Courtesy Northern California Coalition for Immigrant Rights
Unidentified immigrants, c. 1930s
Japanese immigration to California began in significant numbers in the mid-1880s, when the Japanese government first allowed emigration. The Chinese Exclusion Act of 1882 had created a shortage of cheap Asian labor, and employers encouraged Japanese immigration to fill the gap. Many more came after 1898 from Hawaii, when the U.S. annexation of Hawaii allowed them to travel without passports. Although the Japanese population in San Francisco was small relative to the Chinese, immigrants from Japan suffered from similar prejudice and racism.
Union leaders formed the Asiatic Exclusion League in 1905 to fight against Japanese immigration and for school segregation. Similar to the 1880s - and present times--native laborers resented immigrants' willingness to work for low wages and blamed them for lack of jobs and a failing economy. The San Francisco school board ceded to the demands of the League and ordered Japanese students to attend Commodore Stockton, the segregated school in Chinatown. The Japanese, however, were unwilling to have their children attend school with Chinese students and appealed to the Japanese embassy, which, in turn, appealed to President Theodore Roosevelt. The President, concerned about foreign relations with Japan, convinced the school board to rescind the order. In return, Roosevelt signed the "Gentlemen's Agreement" with Japan in 1908, which limited Japanese immigration to the United States.

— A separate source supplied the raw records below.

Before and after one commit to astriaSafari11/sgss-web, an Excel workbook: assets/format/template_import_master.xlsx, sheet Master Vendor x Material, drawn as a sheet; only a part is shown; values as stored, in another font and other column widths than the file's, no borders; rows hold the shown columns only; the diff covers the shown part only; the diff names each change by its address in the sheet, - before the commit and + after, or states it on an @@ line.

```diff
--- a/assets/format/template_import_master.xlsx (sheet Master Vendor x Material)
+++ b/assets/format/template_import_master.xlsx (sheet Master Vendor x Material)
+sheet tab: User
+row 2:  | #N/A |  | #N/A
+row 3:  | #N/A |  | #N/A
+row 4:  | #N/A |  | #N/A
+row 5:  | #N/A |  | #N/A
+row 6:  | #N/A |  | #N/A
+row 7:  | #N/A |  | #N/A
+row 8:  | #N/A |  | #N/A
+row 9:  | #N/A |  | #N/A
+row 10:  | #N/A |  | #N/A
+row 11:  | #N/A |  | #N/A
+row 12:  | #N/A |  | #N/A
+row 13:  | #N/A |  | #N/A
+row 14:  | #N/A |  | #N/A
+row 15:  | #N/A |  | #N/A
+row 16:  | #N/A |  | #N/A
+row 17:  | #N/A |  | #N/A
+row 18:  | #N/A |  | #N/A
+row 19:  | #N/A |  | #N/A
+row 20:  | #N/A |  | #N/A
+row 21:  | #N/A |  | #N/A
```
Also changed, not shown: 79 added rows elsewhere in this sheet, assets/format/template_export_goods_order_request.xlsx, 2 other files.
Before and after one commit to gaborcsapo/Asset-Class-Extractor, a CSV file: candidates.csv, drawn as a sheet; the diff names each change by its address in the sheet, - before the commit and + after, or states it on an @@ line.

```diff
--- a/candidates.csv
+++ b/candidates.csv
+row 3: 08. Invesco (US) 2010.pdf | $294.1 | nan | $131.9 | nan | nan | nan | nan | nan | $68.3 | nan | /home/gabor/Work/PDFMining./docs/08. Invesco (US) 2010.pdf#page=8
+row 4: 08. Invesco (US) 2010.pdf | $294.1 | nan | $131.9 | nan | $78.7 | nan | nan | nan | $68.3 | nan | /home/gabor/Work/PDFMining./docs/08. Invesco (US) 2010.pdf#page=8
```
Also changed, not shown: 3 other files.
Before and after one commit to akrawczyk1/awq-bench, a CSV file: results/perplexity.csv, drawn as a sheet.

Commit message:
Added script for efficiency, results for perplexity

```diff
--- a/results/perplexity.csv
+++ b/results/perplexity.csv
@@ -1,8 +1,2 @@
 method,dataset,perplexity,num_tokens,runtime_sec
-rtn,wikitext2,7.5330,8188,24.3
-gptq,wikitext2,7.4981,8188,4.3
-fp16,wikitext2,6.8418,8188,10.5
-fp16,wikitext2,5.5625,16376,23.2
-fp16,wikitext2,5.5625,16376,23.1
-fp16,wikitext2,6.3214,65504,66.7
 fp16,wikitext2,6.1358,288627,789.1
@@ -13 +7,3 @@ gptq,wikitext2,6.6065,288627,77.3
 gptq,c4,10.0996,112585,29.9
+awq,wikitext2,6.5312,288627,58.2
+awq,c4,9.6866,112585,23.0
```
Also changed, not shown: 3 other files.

from an immigrant history walking tour conducted Sept. 20, 1997